[[ MATERIAL TO PROCESS open ]]
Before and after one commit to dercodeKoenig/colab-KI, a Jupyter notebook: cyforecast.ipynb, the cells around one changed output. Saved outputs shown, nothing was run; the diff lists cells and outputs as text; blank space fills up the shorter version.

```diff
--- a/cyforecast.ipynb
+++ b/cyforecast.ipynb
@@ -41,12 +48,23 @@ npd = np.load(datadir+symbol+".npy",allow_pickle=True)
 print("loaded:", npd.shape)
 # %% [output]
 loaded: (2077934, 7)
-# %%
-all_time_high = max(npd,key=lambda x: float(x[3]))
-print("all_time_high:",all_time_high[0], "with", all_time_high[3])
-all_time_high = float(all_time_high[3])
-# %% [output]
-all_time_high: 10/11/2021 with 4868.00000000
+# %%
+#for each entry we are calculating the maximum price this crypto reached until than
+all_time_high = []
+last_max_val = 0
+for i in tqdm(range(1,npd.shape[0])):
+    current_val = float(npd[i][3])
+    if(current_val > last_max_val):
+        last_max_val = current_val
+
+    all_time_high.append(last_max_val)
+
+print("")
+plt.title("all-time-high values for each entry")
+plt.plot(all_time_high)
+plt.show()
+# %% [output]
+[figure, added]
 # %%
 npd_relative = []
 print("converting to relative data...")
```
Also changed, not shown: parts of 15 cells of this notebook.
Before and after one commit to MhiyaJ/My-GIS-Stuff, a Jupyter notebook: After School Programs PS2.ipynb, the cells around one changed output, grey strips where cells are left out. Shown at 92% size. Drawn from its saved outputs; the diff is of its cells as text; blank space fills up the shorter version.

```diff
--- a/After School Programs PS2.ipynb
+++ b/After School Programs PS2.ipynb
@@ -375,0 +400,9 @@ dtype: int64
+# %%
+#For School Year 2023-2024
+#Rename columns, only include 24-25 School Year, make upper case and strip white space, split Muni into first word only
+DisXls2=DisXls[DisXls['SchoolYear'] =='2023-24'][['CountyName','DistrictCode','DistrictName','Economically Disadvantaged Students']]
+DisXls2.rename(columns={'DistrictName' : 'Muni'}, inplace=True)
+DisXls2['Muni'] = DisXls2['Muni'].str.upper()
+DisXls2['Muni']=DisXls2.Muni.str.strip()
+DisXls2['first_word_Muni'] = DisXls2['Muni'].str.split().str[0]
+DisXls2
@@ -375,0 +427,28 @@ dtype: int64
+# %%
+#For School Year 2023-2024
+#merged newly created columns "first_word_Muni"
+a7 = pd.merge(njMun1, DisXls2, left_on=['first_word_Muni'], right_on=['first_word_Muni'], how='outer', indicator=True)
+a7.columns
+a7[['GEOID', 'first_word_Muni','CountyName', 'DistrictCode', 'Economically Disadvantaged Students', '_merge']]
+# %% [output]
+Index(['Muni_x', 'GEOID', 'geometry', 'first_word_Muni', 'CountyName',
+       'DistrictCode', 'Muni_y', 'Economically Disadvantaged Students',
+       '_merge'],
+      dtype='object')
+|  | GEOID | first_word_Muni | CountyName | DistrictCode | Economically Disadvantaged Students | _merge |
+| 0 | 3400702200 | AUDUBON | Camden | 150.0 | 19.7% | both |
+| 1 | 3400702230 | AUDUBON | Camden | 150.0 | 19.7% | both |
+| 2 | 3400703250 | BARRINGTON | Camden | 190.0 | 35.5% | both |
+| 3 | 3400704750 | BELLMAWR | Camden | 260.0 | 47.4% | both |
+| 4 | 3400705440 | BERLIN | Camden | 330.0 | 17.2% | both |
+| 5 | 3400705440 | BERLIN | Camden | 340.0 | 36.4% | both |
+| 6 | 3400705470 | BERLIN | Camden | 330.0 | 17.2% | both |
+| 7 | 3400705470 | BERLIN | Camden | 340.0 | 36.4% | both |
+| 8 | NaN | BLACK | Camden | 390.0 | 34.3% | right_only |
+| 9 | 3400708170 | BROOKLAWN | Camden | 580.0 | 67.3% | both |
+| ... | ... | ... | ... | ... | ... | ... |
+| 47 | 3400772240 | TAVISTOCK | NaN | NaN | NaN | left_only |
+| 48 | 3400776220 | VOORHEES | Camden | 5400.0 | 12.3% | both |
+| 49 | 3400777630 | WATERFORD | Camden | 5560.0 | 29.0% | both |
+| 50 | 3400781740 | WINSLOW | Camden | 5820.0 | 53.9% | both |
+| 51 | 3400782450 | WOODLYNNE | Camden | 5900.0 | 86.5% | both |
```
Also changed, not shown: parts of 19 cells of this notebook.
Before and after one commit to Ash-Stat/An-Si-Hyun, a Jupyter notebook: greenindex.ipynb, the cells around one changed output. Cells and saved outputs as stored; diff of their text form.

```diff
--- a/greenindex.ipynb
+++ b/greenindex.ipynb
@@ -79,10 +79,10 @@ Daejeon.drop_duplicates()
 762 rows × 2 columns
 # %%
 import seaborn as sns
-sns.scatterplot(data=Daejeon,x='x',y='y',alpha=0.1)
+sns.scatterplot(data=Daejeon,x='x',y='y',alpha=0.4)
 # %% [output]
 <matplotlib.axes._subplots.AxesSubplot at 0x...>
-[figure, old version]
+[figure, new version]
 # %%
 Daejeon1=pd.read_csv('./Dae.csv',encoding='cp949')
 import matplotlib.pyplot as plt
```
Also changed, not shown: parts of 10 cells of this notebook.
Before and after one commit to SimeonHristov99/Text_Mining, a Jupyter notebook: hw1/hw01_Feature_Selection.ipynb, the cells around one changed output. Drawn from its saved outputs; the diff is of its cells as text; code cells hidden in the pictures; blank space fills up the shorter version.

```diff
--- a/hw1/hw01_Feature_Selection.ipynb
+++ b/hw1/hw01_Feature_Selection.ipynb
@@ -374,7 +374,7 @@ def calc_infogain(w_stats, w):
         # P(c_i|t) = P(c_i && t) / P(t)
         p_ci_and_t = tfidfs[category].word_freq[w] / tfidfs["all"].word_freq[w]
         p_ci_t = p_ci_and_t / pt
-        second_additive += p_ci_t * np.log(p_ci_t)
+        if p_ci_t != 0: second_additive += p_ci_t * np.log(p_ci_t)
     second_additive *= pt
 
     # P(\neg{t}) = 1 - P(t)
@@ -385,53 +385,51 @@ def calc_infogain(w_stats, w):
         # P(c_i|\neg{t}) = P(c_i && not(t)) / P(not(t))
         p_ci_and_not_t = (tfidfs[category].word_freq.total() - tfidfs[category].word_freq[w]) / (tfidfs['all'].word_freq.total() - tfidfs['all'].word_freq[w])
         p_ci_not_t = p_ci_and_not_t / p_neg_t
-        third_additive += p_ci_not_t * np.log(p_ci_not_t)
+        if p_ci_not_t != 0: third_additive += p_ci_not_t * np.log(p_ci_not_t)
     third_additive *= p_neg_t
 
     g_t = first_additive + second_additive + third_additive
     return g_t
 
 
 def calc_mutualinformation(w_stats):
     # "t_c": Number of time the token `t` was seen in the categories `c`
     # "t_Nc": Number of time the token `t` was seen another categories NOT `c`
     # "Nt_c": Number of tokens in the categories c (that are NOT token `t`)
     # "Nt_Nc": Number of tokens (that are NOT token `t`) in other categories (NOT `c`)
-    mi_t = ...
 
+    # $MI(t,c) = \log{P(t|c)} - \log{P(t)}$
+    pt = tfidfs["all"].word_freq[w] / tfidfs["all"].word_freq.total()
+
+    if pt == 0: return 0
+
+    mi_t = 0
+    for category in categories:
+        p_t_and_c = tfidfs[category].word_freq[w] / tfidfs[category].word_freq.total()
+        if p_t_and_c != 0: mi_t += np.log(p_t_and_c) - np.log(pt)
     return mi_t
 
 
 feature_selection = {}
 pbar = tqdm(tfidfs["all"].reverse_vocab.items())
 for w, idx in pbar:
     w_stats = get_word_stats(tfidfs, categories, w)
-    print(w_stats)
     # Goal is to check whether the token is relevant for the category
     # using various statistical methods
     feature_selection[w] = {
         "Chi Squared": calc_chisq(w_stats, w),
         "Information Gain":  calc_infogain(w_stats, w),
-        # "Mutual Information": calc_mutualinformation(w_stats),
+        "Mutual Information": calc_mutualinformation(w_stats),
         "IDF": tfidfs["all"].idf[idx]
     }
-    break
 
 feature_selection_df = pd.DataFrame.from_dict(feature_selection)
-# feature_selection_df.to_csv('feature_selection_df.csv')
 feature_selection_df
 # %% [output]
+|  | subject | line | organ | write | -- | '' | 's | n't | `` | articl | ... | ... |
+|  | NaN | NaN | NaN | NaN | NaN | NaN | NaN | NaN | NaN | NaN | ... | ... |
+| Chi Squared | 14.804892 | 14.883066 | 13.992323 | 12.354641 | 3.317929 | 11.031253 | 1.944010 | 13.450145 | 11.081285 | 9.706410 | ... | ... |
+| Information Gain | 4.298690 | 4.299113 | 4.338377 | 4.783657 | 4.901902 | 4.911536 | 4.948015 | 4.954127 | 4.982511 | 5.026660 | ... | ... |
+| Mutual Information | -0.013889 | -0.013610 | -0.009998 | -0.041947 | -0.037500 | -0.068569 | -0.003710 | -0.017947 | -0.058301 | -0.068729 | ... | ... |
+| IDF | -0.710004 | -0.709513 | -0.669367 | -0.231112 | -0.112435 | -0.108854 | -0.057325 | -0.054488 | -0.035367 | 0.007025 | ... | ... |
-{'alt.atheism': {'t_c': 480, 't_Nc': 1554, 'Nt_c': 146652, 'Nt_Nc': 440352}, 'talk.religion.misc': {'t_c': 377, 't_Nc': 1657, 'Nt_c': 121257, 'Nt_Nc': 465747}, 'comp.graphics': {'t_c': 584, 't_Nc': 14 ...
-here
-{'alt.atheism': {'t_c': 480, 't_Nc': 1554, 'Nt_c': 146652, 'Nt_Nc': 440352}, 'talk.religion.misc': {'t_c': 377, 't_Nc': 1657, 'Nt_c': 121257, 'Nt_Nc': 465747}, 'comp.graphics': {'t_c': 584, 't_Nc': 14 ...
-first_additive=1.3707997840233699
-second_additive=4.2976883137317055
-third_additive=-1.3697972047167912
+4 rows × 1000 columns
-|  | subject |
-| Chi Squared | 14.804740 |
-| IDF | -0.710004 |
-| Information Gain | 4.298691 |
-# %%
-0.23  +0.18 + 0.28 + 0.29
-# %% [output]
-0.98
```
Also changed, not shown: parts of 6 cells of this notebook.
[[ MATERIAL TO PROCESS closed ]]
### THE PROBLEM
Pick each line holding the word "categories" out of the data and copy it.

### TASK ANSWER
     # "t_c": Number of time the token `t` was seen in the categories `c`
     # "t_Nc": Number of time the token `t` was seen another categories NOT `c`
     # "Nt_c": Number of tokens in the categories c (that are NOT token `t`)
     # "Nt_Nc": Number of tokens (that are NOT token `t`) in other categories (NOT `c`)
+    for category in categories:
     w_stats = get_word_stats(tfidfs, categories, w)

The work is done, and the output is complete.